Friday Fast Facts: OBX

brown wooden lifeguard tower on beach
Photo by Kristina Gain on

Well, the idea is that the facts are fast. I’m not so sure how fast they actually will be because when I get to yammering about something that interests me, I’m likely to slow down and really weave a talk around whatever has my interest at that moment. I love sharing my life experiences and I love research. Today, the Outer and Inner Banks of North Carolina is the thing that holds my interest, both through research and my life experiences.

I’m no stranger to the banks. In fact, for a few years in the early 2000s I lived within minutes of Kitty Hawk, North Carolina which sits on the northern end of the chain of “islands” which run down the eastern seaboard of North Carolina. Past Kitty Hawk going north you’ll find Southern Shores, Duck, Corolla, and Knotts Island. Past that, you’re into Virginia territory. We were frequent flyers to the banks during our time in such close proximity, driving over nearly every weekend during the summer and at least one a month in the winter months. There’s a great fishing beach which you can still drive on at Oregon Inlet which puts you within a few minutes of the Coast Guard station. The banks are littered with piers, quaint shops, and great places to eat fresh fish. One of my favorite places to eat during the time we lived so close was Quagmire’s, which in my opinion made the best crab cake sandwich around.

The banks are also steeped rich in history. The Lost Colony of Roanoke has its roots firmly, or not so firmly being as it’s long ago missing, in Dare County on Roanoke Island. Captain Kidd, Calico Jack, and the infamous Blackbeard all reigned terror upon the banks during what’s dubbed the Golden Age of Piracy. The Atlantic floor just off the Outer Banks is host to approximately 3000 shipwrecks. The Huron just off Nags Head Fishing Pier is frequented by curious divers due to its close proximity to shore and ease of accessibility by swimming out. It’s also only about twenty-feet down, making for an easy dive. The Island Farm on Manteo offers hand’s on activities and demos of life before the Civil War to include blacksmithing, cooking, and woodwork. Kitty Hawk is where the Wright brothers first took flight. And there are enough lighthouses to keep you busy exploring for days.

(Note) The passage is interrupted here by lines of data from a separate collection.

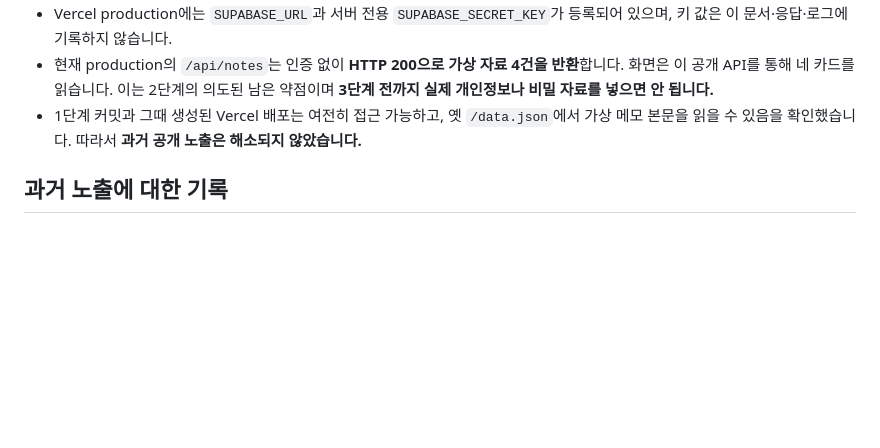
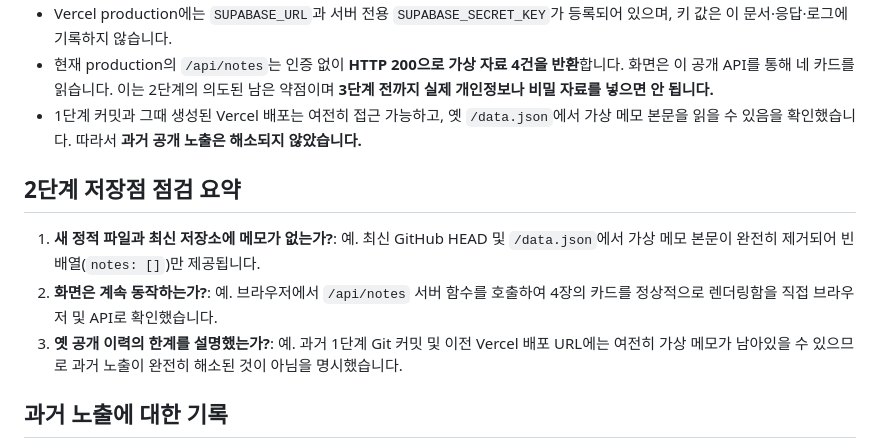
Before and after one commit to youngjinphys/choi-bujang-secret-vault, a Markdown page: README.md, the part around the change. Drawn GitHub-style; blank space fills up the shorter version.

Commit message:
2단계 저장점

```diff
--- a/README.md
+++ b/README.md
@@ -89,6 +89,12 @@ curl -fsS "$APP/api/notes" | node -e "let s='';process.stdin.on('data',d=>s+=d).
 - 현재 production의 `/api/notes`는 인증 없이 **HTTP 200으로 가상 자료 4건을 반환**합니다. 화면은 이 공개 API를 통해 네 카드를 읽습니다. 이는 2단계의 의도된 남은 약점이며 **3단계 전까지 실제 개인정보나 비밀 자료를 넣으면 안 됩니다.**
 - 1단계 커밋과 그때 생성된 Vercel 배포는 여전히 접근 가능하고, 옛 `/data.json`에서 가상 메모 본문을 읽을 수 있음을 확인했습니다. 따라서 **과거 공개 노출은 해소되지 않았습니다.**
 
+## 2단계 저장점 점검 요약
+
+1. **새 정적 파일과 최신 저장소에 메모가 없는가?**: 예. 최신 GitHub HEAD 및 `/data.json`에서 가상 메모 본문이 완전히 제거되어 빈 배열(`notes: []`)만 제공됩니다.
+2. **화면은 계속 동작하는가?**: 예. 브라우저에서 `/api/notes` 서버 함수를 호출하여 4장의 카드를 정상적으로 렌더링함을 직접 브라우저 및 API로 확인했습니다.
+3. **옛 공개 이력의 한계를 설명했는가?**: 예. 과거 1단계 Git 커밋 및 이전 Vercel 배포 URL에는 여전히 가상 메모가 남아있을 수 있으므로 과거 노출이 완전히 해소된 것이 아님을 명시했습니다.
+
 ## 과거 노출에 대한 기록
 
 현재 HEAD와 새 배포의 정적 파일에서 문장을 지워도 **옛 공개 Git 커밋이나 옛 Vercel 배포가 접근 가능한 동안 과거 노출이 해소됐다고 기록하면 안 됩니다.** 이번 단계가 증명하는 것은 새 정적 파일과 현재 GitHub 최신 파일에서 본문을 제거했다는 것뿐입니다. 과거 커밋·배포의 제거 또는 접근 불가 여부는 별도로 확인해야 합니다.
```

One thing that will forever stand out to me is the laid-back culture and amount of money that resides along the Outer Banks. It would seem a strange dichotomy. You’d think vast, seemingly endless, resources would bring with it a degree of uptight pretension. It didn’t. It might other places, but it doesn’t there, at least not in my experience. I had the privilege of working as a vault teller for a nationally known bank during our foray in Pasquotank County and occasionally I would volunteer to go work at the branch near Kill Devil Hills. I absolutely loved working that branch. People would come in wearing their beach gear, and by that, I mean board shorts and shirtless, or in bikinis. Most of them were making their house payments. Some of the payments I processed were in excess of ten-thousand dollars a month. I was just a middle-class girl living in an upper crust world a couple of days here and there and it just simply fascinated me. These people never made me feel middle-class, however. They never treated me like I was beneath them or their servant. They made me feel like I was just as privileged as they were by being a part of that world and culture. I was a part of their community.

When we moved further south, back to Camp Lejeune and Cherry Point Air Station, where we stayed until 2013, that put us on the southerly end of the banks which link up to mainland via ferry from Ocracoke to Cedar Island on the Pamlico Sound. On this end of the banks you’ll find Hatteras National Seashore, a wildlife refuge, and Core Sound Museum.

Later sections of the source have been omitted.